» Task goal: Return each record unchanged and drop the images.

BEGIN

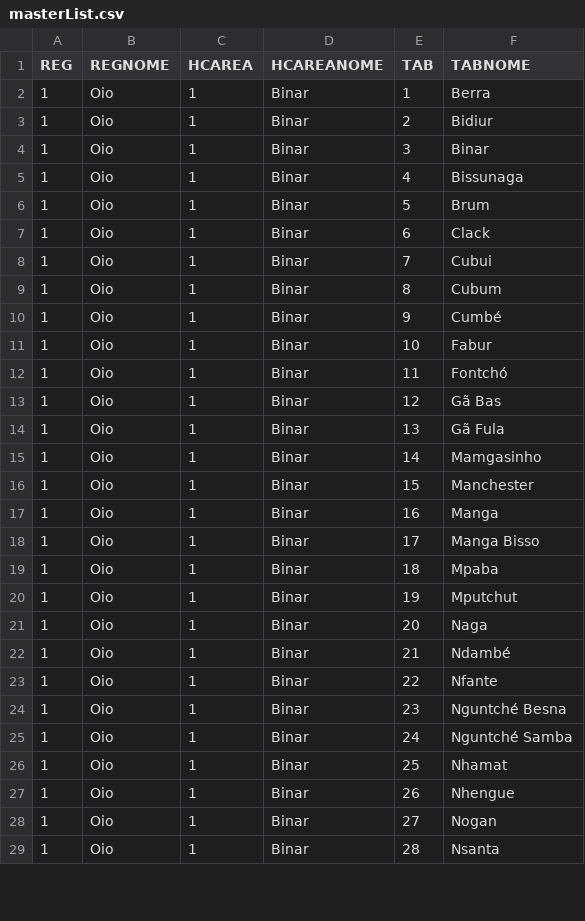
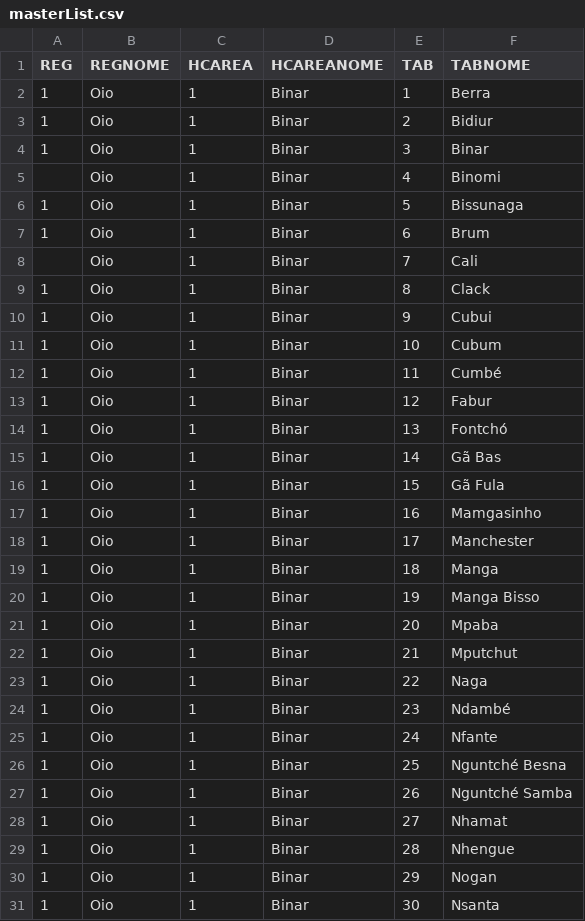
Before and after one commit to BandimHealthProject/Equipa, a CSV file: app/config/assets/masterList.csv, drawn as a sheet; only a part is shown; the diff covers the shown part only.

Commit message:
Update masterList.csv
2 tab in Oio

```diff
--- a/app/config/assets/masterList.csv
+++ b/app/config/assets/masterList.csv
@@ -4,26 +4,28 @@ REG,REGNOME,HCAREA,HCAREANOME,TAB,TABNOME
 1,"Oio",1,"Binar",3,"Binar"
-1,"Oio",1,"Binar",4,"Bissunaga"
-1,"Oio",1,"Binar",5,"Brum"
-1,"Oio",1,"Binar",6,"Clack"
-1,"Oio",1,"Binar",7,"Cubui"
-1,"Oio",1,"Binar",8,"Cubum"
-1,"Oio",1,"Binar",9,"Cumbé"
-1,"Oio",1,"Binar",10,"Fabur"
-1,"Oio",1,"Binar",11,"Fontchó"
-1,"Oio",1,"Binar",12,"Gã Bas"
-1,"Oio",1,"Binar",13,"Gã Fula"
-1,"Oio",1,"Binar",14,"Mamgasinho"
-1,"Oio",1,"Binar",15,"Manchester"
-1,"Oio",1,"Binar",16,"Manga"
-1,"Oio",1,"Binar",17,"Manga Bisso"
-1,"Oio",1,"Binar",18,"Mpaba"
-1,"Oio",1,"Binar",19,"Mputchut"
-1,"Oio",1,"Binar",20,"Naga"
-1,"Oio",1,"Binar",21,"Ndambé"
-1,"Oio",1,"Binar",22,"Nfante"
-1,"Oio",1,"Binar",23,"Nguntché Besna"
-1,"Oio",1,"Binar",24,"Nguntché Samba"
-1,"Oio",1,"Binar",25,"Nhamat"
-1,"Oio",1,"Binar",26,"Nhengue"
-1,"Oio",1,"Binar",27,"Nogan"
-1,"Oio",1,"Binar",28,"Nsanta"
+,"Oio",1,"Binar",4,"Binomi"
+1,"Oio",1,"Binar",5,"Bissunaga"
+1,"Oio",1,"Binar",6,"Brum"
+,"Oio",1,"Binar",7,"Cali"
+1,"Oio",1,"Binar",8,"Clack"
+1,"Oio",1,"Binar",9,"Cubui"
+1,"Oio",1,"Binar",10,"Cubum"
+1,"Oio",1,"Binar",11,"Cumbé"
+1,"Oio",1,"Binar",12,"Fabur"
+1,"Oio",1,"Binar",13,"Fontchó"
+1,"Oio",1,"Binar",14,"Gã Bas"
+1,"Oio",1,"Binar",15,"Gã Fula"
+1,"Oio",1,"Binar",16,"Mamgasinho"
+1,"Oio",1,"Binar",17,"Manchester"
+1,"Oio",1,"Binar",18,"Manga"
+1,"Oio",1,"Binar",19,"Manga Bisso"
+1,"Oio",1,"Binar",20,"Mpaba"
+1,"Oio",1,"Binar",21,"Mputchut"
+1,"Oio",1,"Binar",22,"Naga"
+1,"Oio",1,"Binar",23,"Ndambé"
+1,"Oio",1,"Binar",24,"Nfante"
+1,"Oio",1,"Binar",25,"Nguntché Besna"
+1,"Oio",1,"Binar",26,"Nguntché Samba"
+1,"Oio",1,"Binar",27,"Nhamat"
+1,"Oio",1,"Binar",28,"Nhengue"
+1,"Oio",1,"Binar",29,"Nogan"
+1,"Oio",1,"Binar",30,"Nsanta"
```
Also changed, not shown: 23 edited cells elsewhere in this file.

END

» Answer to this exercise:
Before and after one commit to BandimHealthProject/Equipa, a CSV file: app/config/assets/masterList.csv, drawn as a sheet; only a part is shown; the diff covers the shown part only.

Commit message:
Update masterList.csv
2 tab in Oio

```diff
--- a/app/config/assets/masterList.csv
+++ b/app/config/assets/masterList.csv
@@ -4,26 +4,28 @@ REG,REGNOME,HCAREA,HCAREANOME,TAB,TABNOME
 1,"Oio",1,"Binar",3,"Binar"
-1,"Oio",1,"Binar",4,"Bissunaga"
-1,"Oio",1,"Binar",5,"Brum"
-1,"Oio",1,"Binar",6,"Clack"
-1,"Oio",1,"Binar",7,"Cubui"
-1,"Oio",1,"Binar",8,"Cubum"
-1,"Oio",1,"Binar",9,"Cumbé"
-1,"Oio",1,"Binar",10,"Fabur"
-1,"Oio",1,"Binar",11,"Fontchó"
-1,"Oio",1,"Binar",12,"Gã Bas"
-1,"Oio",1,"Binar",13,"Gã Fula"
-1,"Oio",1,"Binar",14,"Mamgasinho"
-1,"Oio",1,"Binar",15,"Manchester"
-1,"Oio",1,"Binar",16,"Manga"
-1,"Oio",1,"Binar",17,"Manga Bisso"
-1,"Oio",1,"Binar",18,"Mpaba"
-1,"Oio",1,"Binar",19,"Mputchut"
-1,"Oio",1,"Binar",20,"Naga"
-1,"Oio",1,"Binar",21,"Ndambé"
-1,"Oio",1,"Binar",22,"Nfante"
-1,"Oio",1,"Binar",23,"Nguntché Besna"
-1,"Oio",1,"Binar",24,"Nguntché Samba"
-1,"Oio",1,"Binar",25,"Nhamat"
-1,"Oio",1,"Binar",26,"Nhengue"
-1,"Oio",1,"Binar",27,"Nogan"
-1,"Oio",1,"Binar",28,"Nsanta"
+,"Oio",1,"Binar",4,"Binomi"
+1,"Oio",1,"Binar",5,"Bissunaga"
+1,"Oio",1,"Binar",6,"Brum"
+,"Oio",1,"Binar",7,"Cali"
+1,"Oio",1,"Binar",8,"Clack"
+1,"Oio",1,"Binar",9,"Cubui"
+1,"Oio",1,"Binar",10,"Cubum"
+1,"Oio",1,"Binar",11,"Cumbé"
+1,"Oio",1,"Binar",12,"Fabur"
+1,"Oio",1,"Binar",13,"Fontchó"
+1,"Oio",1,"Binar",14,"Gã Bas"
+1,"Oio",1,"Binar",15,"Gã Fula"
+1,"Oio",1,"Binar",16,"Mamgasinho"
+1,"Oio",1,"Binar",17,"Manchester"
+1,"Oio",1,"Binar",18,"Manga"
+1,"Oio",1,"Binar",19,"Manga Bisso"
+1,"Oio",1,"Binar",20,"Mpaba"
+1,"Oio",1,"Binar",21,"Mputchut"
+1,"Oio",1,"Binar",22,"Naga"
+1,"Oio",1,"Binar",23,"Ndambé"
+1,"Oio",1,"Binar",24,"Nfante"
+1,"Oio",1,"Binar",25,"Nguntché Besna"
+1,"Oio",1,"Binar",26,"Nguntché Samba"
+1,"Oio",1,"Binar",27,"Nhamat"
+1,"Oio",1,"Binar",28,"Nhengue"
+1,"Oio",1,"Binar",29,"Nogan"
+1,"Oio",1,"Binar",30,"Nsanta"
```
Also changed, not shown: 23 edited cells elsewhere in this file.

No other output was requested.